I'm not even sure where to begin... Help will be appreciated :) - April 14th 2014, 06:01 AMSlipEternalRe: Cubic equation
$(x-a)^2(x-b) = x^3+px+q$

Multiply out:

$(x-a)^2(x-b) = (x^2-2ax+a^2)(x-b) = x^3-(2a+b)x^2+(2ab+a^2)x-a^2b$

Equate coefficients:

$-(2a+b) = 0$

$2ab+a^2=p$

$-a^2b = q$

This is a system of three equations in four variables. So, solve for $p$ in terms of $q$. - April 14th 2014, 06:08 AMJeffMRe: Cubic equation
$x^3 + px + q = (x - a)^2(x - b) = (x^2 - 2ax + a^2)(x - b) = x^3 - bx^2 - 2ax^2 + 2abx + a^2x - a^2b =$

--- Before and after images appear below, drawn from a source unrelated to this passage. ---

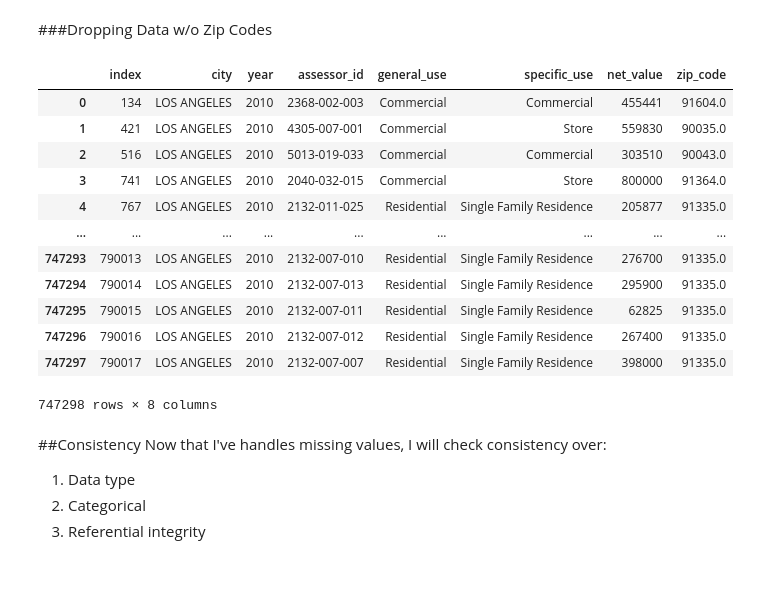
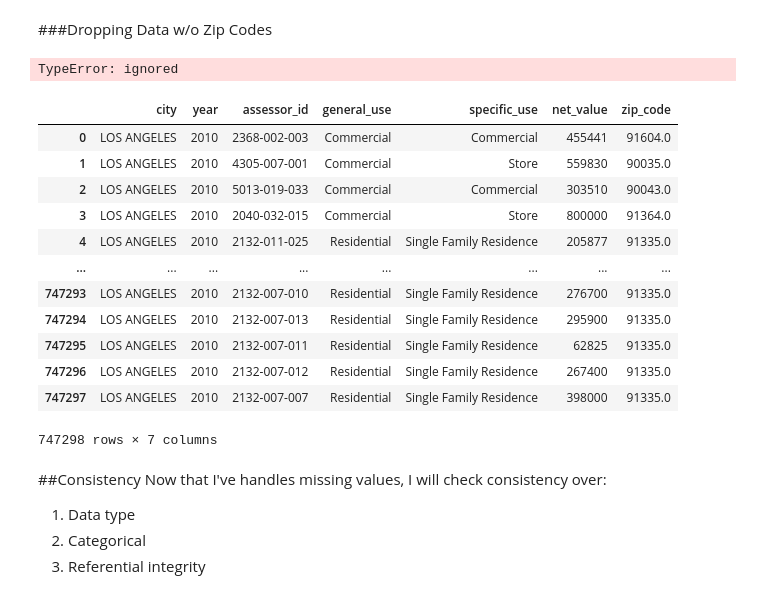
Before and after one commit to sorayabailey23/Group-93, a Jupyter notebook: Assessor_Data_Cleaning_2010.ipynb, the cells around one changed output. Saved outputs shown, nothing was run; the diff lists cells and outputs as text; code cells hidden in the pictures.

```diff
--- a/Assessor_Data_Cleaning_2010.ipynb
+++ b/Assessor_Data_Cleaning_2010.ipynb
@@ -235,18 +196,6 @@ array([   nan, 91604., 90035., 90043., 91364., 91335., 91306., 91367.,
 # %%
 records_df = records_df[records_df['zip_code'].notna()]
 # %%
-records_df.reset_index()
+records_df = records_df.reset_index()
 # %% [output]
-|  | index | city | year | assessor_id | general_use | specific_use | net_value | zip_code |
-| 0 | 134 | LOS ANGELES | 2010 | 2368-002-003 | Commercial | Commercial | 455441 | 91604.0 |
-| 1 | 421 | LOS ANGELES | 2010 | 4305-007-001 | Commercial | Store | 559830 | 90035.0 |
-| 2 | 516 | LOS ANGELES | 2010 | 5013-019-033 | Commercial | Commercial | 303510 | 90043.0 |
-| 3 | 741 | LOS ANGELES | 2010 | 2040-032-015 | Commercial | Store | 800000 | 91364.0 |
-| 4 | 767 | LOS ANGELES | 2010 | 2132-011-025 | Residential | Single Family Residence | 205877 | 91335.0 |
-| ... | ... | ... | ... | ... | ... | ... | ... | ... |
-| 747293 | 790013 | LOS ANGELES | 2010 | 2132-007-010 | Residential | Single Family Residence | 276700 | 91335.0 |
-| 747294 | 790014 | LOS ANGELES | 2010 | 2132-007-013 | Residential | Single Family Residence | 295900 | 91335.0 |
-| 747295 | 790015 | LOS ANGELES | 2010 | 2132-007-011 | Residential | Single Family Residence | 62825 | 91335.0 |
-| 747296 | 790016 | LOS ANGELES | 2010 | 2132-007-012 | Residential | Single Family Residence | 267400 | 91335.0 |
-| 747297 | 790017 | LOS ANGELES | 2010 | 2132-007-007 | Residential | Single Family Residence | 398000 | 91335.0 |
-747298 rows × 8 columns
+TypeError: ignored
@@ -253,3 +204,19 @@ records_df.reset_index()
+# %%
+records_df
+# %% [output]
+|  | city | year | assessor_id | general_use | specific_use | net_value | zip_code |
+| 0 | LOS ANGELES | 2010 | 2368-002-003 | Commercial | Commercial | 455441 | 91604.0 |
+| 1 | LOS ANGELES | 2010 | 4305-007-001 | Commercial | Store | 559830 | 90035.0 |
+| 2 | LOS ANGELES | 2010 | 5013-019-033 | Commercial | Commercial | 303510 | 90043.0 |
+| 3 | LOS ANGELES | 2010 | 2040-032-015 | Commercial | Store | 800000 | 91364.0 |
+| 4 | LOS ANGELES | 2010 | 2132-011-025 | Residential | Single Family Residence | 205877 | 91335.0 |
+| ... | ... | ... | ... | ... | ... | ... | ... |
+| 747293 | LOS ANGELES | 2010 | 2132-007-010 | Residential | Single Family Residence | 276700 | 91335.0 |
+| 747294 | LOS ANGELES | 2010 | 2132-007-013 | Residential | Single Family Residence | 295900 | 91335.0 |
+| 747295 | LOS ANGELES | 2010 | 2132-007-011 | Residential | Single Family Residence | 62825 | 91335.0 |
+| 747296 | LOS ANGELES | 2010 | 2132-007-012 | Residential | Single Family Residence | 267400 | 91335.0 |
+| 747297 | LOS ANGELES | 2010 | 2132-007-007 | Residential | Single Family Residence | 398000 | 91335.0 |
+747298 rows × 7 columns
 # %% [markdown]
 ##Consistency
 Now that I've handles missing values, I will check consistency over:
```
Also changed, not shown: parts of 15 cells of this notebook.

$x^3 - (2a + b)x^2 + a(a + 2b)x - a^2b.$ Straight forward.

The coefficients of the powers must be equal in the right hand and left expressions.

$\therefore q = - a^2b\ and\ p = a(a + 2b)\ and\ 2a + b = 0.$

Proceed - April 14th 2014, 11:11 AMBude8Re: Cubic equation
I'm being really stupid and going wrong somewhere.

The answer is:

http://puu.sh/88G42.png

but I'm not getting that... - April 14th 2014, 11:30 AMromsekRe: Cubic equation
JeffM and SlipEternal have given you 3 equations that must be satisfied

$q = - a^2b\ and\ p = a(a + 2b)\ and\ 2a + b = 0.$

from the last one $b=-2a$

substitute that into the first two and you get

$q=2a^3, ~p=-3a^2$

$q^2=4a^6$

$\dfrac{q^2}{4}=a^6$

$p^3=-27a^6$

$-\dfrac{p^3}{27}=a^6$

$\dfrac{q^2}{4}=-\dfrac{p^3}{27}$

$\dfrac{q^2}{4}+\dfrac{p^3}{27}=0$

$27q^2+4p^3=0$